Less for More

John the Baptist explains the same principle after his disciples grumble about Jesus attracting larger crowds. In response, John compares himself to the best man at a wedding. “The friend who attends the bridegroom waits and listens for him, and is full of joy when he hears the bridegroom’s voice. That joy is mine, and it is now complete.” (John 3.29) John’s attitude shouldn’t surprise his disciples. He told them, “This is the one I meant when I said, ‘A man who comes after me has surpassed me because he was before me.” (John 1.30) Yet it apparently rankles them to see Jesus succeed so quickly and raises concerns about where they’ll land after John’s ministry fades. But, like it or not, John is eager to give Jesus full rein to fulfill His mission. “He must become greater; I must become less,” he says. Why didn’t his followers get this? Although the Bible doesn’t say, one suspects the closest they got to Jesus was witnessing His baptism from the riverbank. John looked God in the face and felt the warmth of His actual presence. With that, any preconceptions, ambitions, or expectations he had melted away. Having less of himself to contend with availed him to more of God’s wisdom and power.

A Reciprocal Arrangement

Our relationship with God is a reciprocal arrangement. In James’s words, when we come near to God, God comes near to us. How close God comes solely depends on how close we get to God. If we want to narrow the distance between us, it’s up to us to step forward. On the other hand, if we’re content to remain where we are, we’ll remain as we are. God will most assuredly honor the promise to come to our aid when we need God, but keeping God on call at a distance severely limits benefits we gain by establishing a close relationship with God. We gain more from God by losing more of us and we lose more of us by getting closer to God.

It’s a mystery that’s not so hard to understand. God will always be with us. Psalm 46.1 says God is an ever-present help in trouble. And Hebrews 13.5 reminds us God promised “Never will I leave you; never will I forsake you.” We can leave it at that, stay aloof, and God will still take good care of us. In doing so, however, we take lousy care of ourselves. We all lug around more baggage than we can carry. Our backs ache. We lose things. We’d move ahead much faster if there weren’t so much of us to deal with. When we come near to God and He reciprocates, we start dropping what we don’t need and can’t use to free up space for God. God must become greater, so we become less.
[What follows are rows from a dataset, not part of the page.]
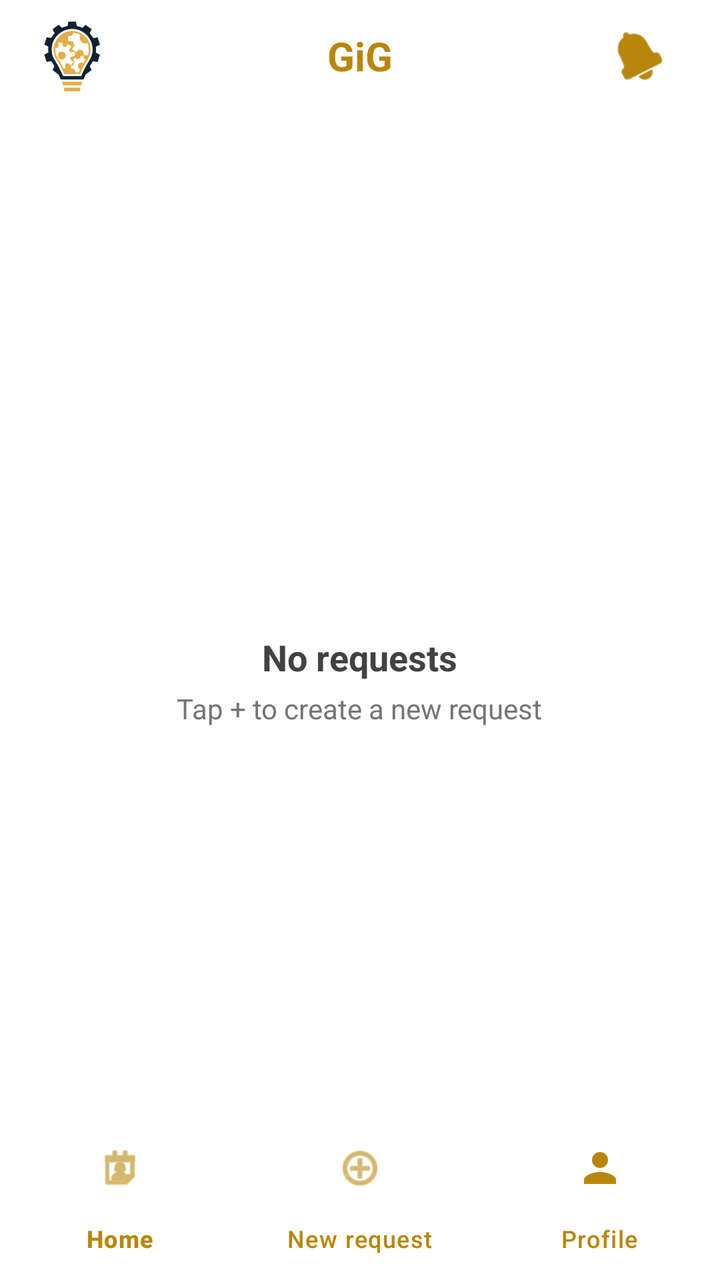
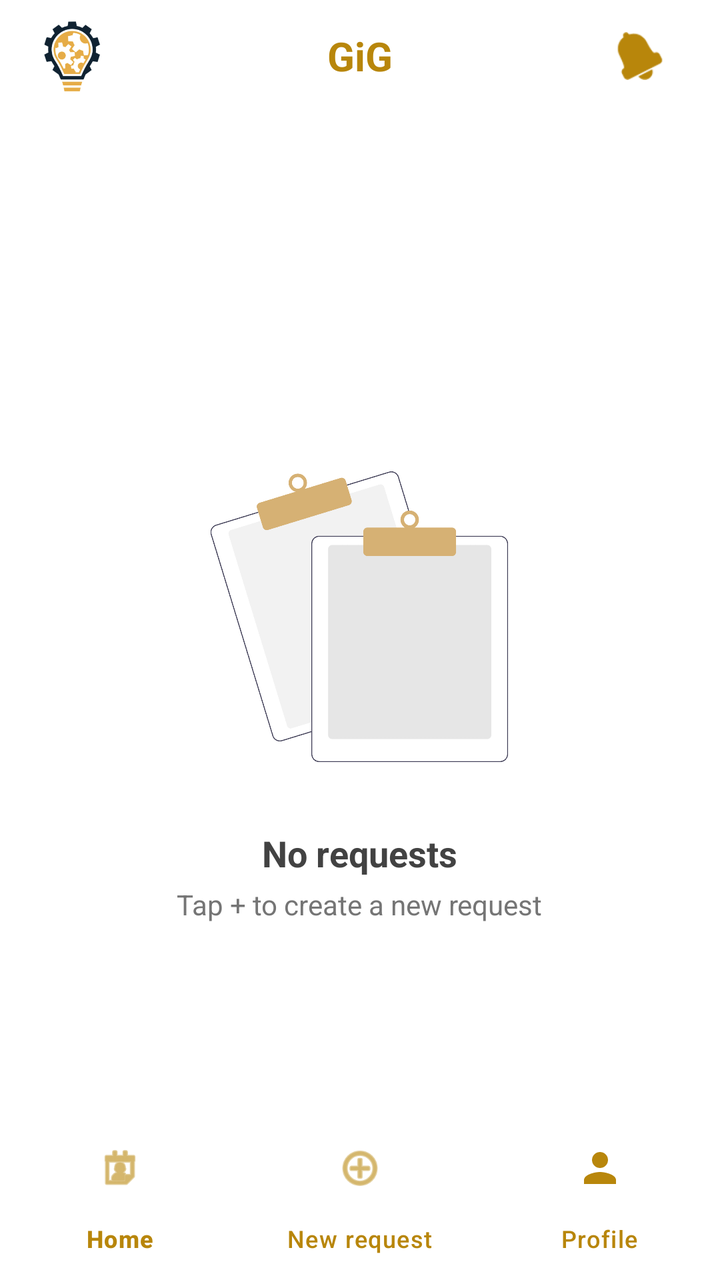

Compare the two renders of this Android layout. The source of the first and the diff that turns it into the second are given below.
<!-- AndroidManifest.xml: application theme Theme.G08 -->
<!-- res/layout/home_client.xml -->
<?xml version="1.0" encoding="utf-8"?>
<androidx.constraintlayout.widget.ConstraintLayout xmlns:android="http://schemas.android.com/apk/res/android"
    xmlns:app="http://schemas.android.com/apk/res-auto"
    xmlns:tools="http://schemas.android.com/tools"
    android:layout_width="match_parent"
    android:layout_height="match_parent"
    android:fitsSystemWindows="true">

    <LinearLayout
        android:id="@+id/contentArea"
        android:layout_width="match_parent"
        android:layout_height="0dp"
        android:orientation="vertical"
        app:layout_constraintBottom_toTopOf="@+id/bottomNav"
        app:layout_constraintTop_toTopOf="parent">

        
        <FrameLayout
            android:id="@+id/topNavBar"
            android:layout_width="match_parent"
            android:layout_height="56dp"
            android:paddingStart="16dp"
            android:paddingEnd="16dp"
            android:background="@color/white">

            <ImageView
                android:id="@+id/imgLogobulb"
                android:layout_width="40dp"
                android:layout_height="40dp"
                android:layout_gravity="start|center_vertical"
                android:contentDescription="@string/app_name"
                app:srcCompat="@drawable/gig_bulb_logo" />

            <TextView
                android:id="@+id/topNavTitle"
                android:layout_width="wrap_content"
                android:layout_height="wrap_content"
                android:layout_gravity="center"
                android:text="@string/app_name_gig"
                android:textColor="@color/main_cust_color"
                android:textSize="20sp"
                android:textStyle="bold" />

            <ImageButton
                android:id="@+id/btnNotification"
                android:layout_width="48dp"
                android:layout_height="48dp"
                android:layout_gravity="end|center_vertical"
                android:background="?attr/selectableItemBackgroundBorderless"
                android:contentDescription="@string/notification"
                android:scaleType="centerInside"
                android:padding="12dp"
                app:srcCompat="@android:drawable/ic_popup_reminder"
                app:tint="@color/main_cust_color" />
        </FrameLayout>

        
        <FrameLayout
            android:layout_width="match_parent"
            android:layout_height="0dp"
            android:layout_weight="1">

            
            <LinearLayout
                android:id="@+id/requestsContent"
                android:layout_width="match_parent"
                android:layout_height="match_parent"
                android:orientation="vertical">

                <com.google.android.material.tabs.TabLayout
                    android:id="@+id/requestsTabLayout"
                    android:layout_width="match_parent"
                    android:layout_height="wrap_content"
                    android:layout_marginTop="8dp"
                    android:background="@color/white"
                    app:tabIndicatorColor="@color/main_cust_color"
                    app:tabSelectedTextColor="@color/main_cust_color"
                    app:tabTextColor="@color/grey"
                    app:tabMode="fixed"
                    app:tabGravity="fill" />

                <FrameLayout
                    android:layout_width="match_parent"
                    android:layout_height="0dp"
                    android:layout_weight="1"
                    android:layout_marginTop="8dp">

                    <androidx.recyclerview.widget.RecyclerView
                        android:id="@+id/requestsList"
                        android:layout_width="match_parent"
                        android:layout_height="match_parent"
                        android:clipToPadding="false"
                        android:paddingTop="8dp"
                        android:paddingBottom="16dp" />

                    <LinearLayout
                        android:id="@+id/emptyRequestsView"
                        android:layout_width="wrap_content"
                        android:layout_height="wrap_content"
                        android:layout_gravity="center"
                        android:orientation="vertical"
                        android:gravity="center"
                        android:padding="24dp">

                        <TextView
                            android:layout_width="wrap_content"
                            android:layout_height="wrap_content"
                            android:text="@string/no_requests"
                            android:textColor="@color/main_netural_color"
                            android:textSize="18sp"
                            android:textStyle="bold" />

                        <TextView
                            android:layout_width="wrap_content"
                            android:layout_height="wrap_content"
                            android:layout_marginTop="4dp"
                            android:text="@string/no_requests_hint"
                            android:textColor="@color/grey"
                            android:textSize="14sp" />
                    </LinearLayout>
                </FrameLayout>
            </LinearLayout>

            
            <FrameLayout
                android:id="@+id/profileContent"
                android:layout_width="match_parent"
                android:layout_height="match_parent"
                android:visibility="gone">

                <ScrollView
                    android:layout_width="match_parent"
                    android:layout_height="match_parent"
                    android:fillViewport="true"
                    android:paddingHorizontal="16dp"
                    android:paddingTop="20dp"
                    android:paddingBottom="24dp">

                    <LinearLayout
                        android:layout_width="match_parent"
                        android:layout_height="wrap_content"
                        android:orientation="vertical">













































































                        <com.google.android.material.card.MaterialCardView
                            android:layout_width="match_parent"
                            android:layout_height="wrap_content"
                            app:cardBackgroundColor="@color/white"
                            app:cardCornerRadius="12dp"
                            app:cardElevation="0dp"
                            app:strokeColor="@color/input_border_light_grey"
                            app:strokeWidth="1dp">

                            <LinearLayout
                                android:id="@+id/profileLogoutTile"
                                android:layout_width="match_parent"
                                android:layout_height="wrap_content"
                                android:orientation="horizontal"
                                android:gravity="center_vertical"
                                android:padding="16dp"
                                android:minHeight="56dp"
                                android:background="?attr/selectableItemBackground">

                                <ImageView
                                    android:layout_width="28dp"
                                    android:layout_height="28dp"
                                    android:src="@android:drawable/ic_lock_power_off"
                                    android:contentDescription="@null"
                                    app:tint="@color/main_cust_color" />
                                <TextView
                                    android:layout_width="0dp"
                                    android:layout_height="wrap_content"
                                    android:layout_weight="1"
                                    android:layout_marginStart="16dp"
                                    android:text="@string/logout"
                                    android:textColor="@color/main_netural_color"
                                    android:textSize="16sp"
                                    android:textStyle="bold" />
                            </LinearLayout>
                        </com.google.android.material.card.MaterialCardView>
                    </LinearLayout>
                </ScrollView>
            </FrameLayout>
        </FrameLayout>
    </LinearLayout>

    <com.google.android.material.bottomnavigation.BottomNavigationView
        android:id="@+id/bottomNav"
        android:layout_width="match_parent"
        android:layout_height="wrap_content"
        android:background="@color/white"
        app:itemIconTint="@color/main_cust_color"
        app:itemTextColor="@color/main_cust_color"
        app:labelVisibilityMode="labeled"
        app:menu="@menu/bottom_nav_client"
        app:layout_constraintBottom_toBottomOf="parent"
        app:layout_constraintEnd_toEndOf="parent"
        app:layout_constraintStart_toStartOf="parent" />

</androidx.constraintlayout.widget.ConstraintLayout>
<!-- resources referenced by this layout -->
<resources>
  <color name="grey">#757575</color>
  <color name="input_border_light_grey">#E0E0E0</color>
  <color name="main_cust_color">#B8860B</color>
  <color name="main_netural_color">#424242</color>
  <color name="white">#FFFFFFFF</color>
  <!-- drawable gig_bulb_logo: png bitmap (drawable, 37553 bytes) -->
  <string name="app_name">g08</string>
  <string name="app_name_gig">GiG</string>
  <string name="logout">Logout</string>
  <string name="no_requests">No requests</string>
  <string name="no_requests_hint">Tap + to create a new request</string>
  <string name="notification">Notifications</string>
  <style name="Theme.G08" parent="Base.Theme.G08" />
  <style name="Base.Theme.G08" parent="Theme.Material3.DayNight.NoActionBar">
          
          
          <item name="android:windowBackground">@color/cardview_light_background</item>
          <item name="android:fontFamily">sans-serif</item>
          <item name="materialButtonStyle">@style/Widget.G08.Button</item>
          <item name="editTextStyle">@style/Widget.G08.EditText</item>
      </style>
  <style name="Widget.G08.Button" parent="Widget.Material3.Button">
          <item name="cornerRadius">@dimen/button_corner_radius</item>
          <item name="android:paddingTop">@dimen/button_vertical_padding</item>
          <item name="android:paddingBottom">@dimen/button_vertical_padding</item>
          <item name="android:textStyle">bold</item>
          <item name="android:layout_marginTop">@dimen/button_vertical_margin</item>
          <item name="android:layout_marginBottom">@dimen/button_vertical_margin</item>
      </style>
  <style name="Widget.G08.EditText" parent="Widget.AppCompat.EditText">
          <item name="android:background">@drawable/edittext_bordered</item>
          <item name="android:padding">12dp</item>
      </style>
  <dimen name="button_corner_radius">10dp</dimen>
  <dimen name="button_vertical_padding">15dp</dimen>
  <dimen name="button_vertical_margin">10dp</dimen>
  <!-- drawable edittext_bordered (drawable) -->
  <?xml version="1.0" encoding="utf-8"?>
  <shape xmlns:android="http://schemas.android.com/apk/res/android"
      android:shape="rectangle">
      <solid android:color="@color/white" />
      <stroke
          android:width="1dp"
          android:color="@color/input_border_light_grey" />
      <corners android:radius="10dp" />
  </shape>
</resources>

<!-- the commit's change to res/layout/home_client.xml (unified diff, before → after) -->
@@ -101,6 +101,13 @@
                         android:orientation="vertical"
                         android:gravity="center"
                         android:padding="24dp">
+
+                        <ImageView
+                            android:layout_width="180dp"
+                            android:layout_height="180dp"
+                            android:layout_marginBottom="16dp"
+                            android:contentDescription="@string/no_requests"
+                            android:src="@drawable/empty" />
 
                         <TextView
                             android:layout_width="wrap_content"
<!-- resource entries referenced after the edit -->
@@ -5,6 +5,7 @@
   <color name="main_cust_color">#B8860B</color>
   <color name="main_netural_color">#424242</color>
   <color name="white">#FFFFFFFF</color>
+  <!-- drawable empty: png bitmap (drawable, 62407 bytes) -->
   <!-- drawable gig_bulb_logo: png bitmap (drawable, 37553 bytes) -->
   <string name="app_name">g08</string>
   <string name="app_name_gig">GiG</string>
Originally posted February 27, 2009.

Getting close to God means we get smaller so God can get bigger and help us with problems we can’t fix on our own.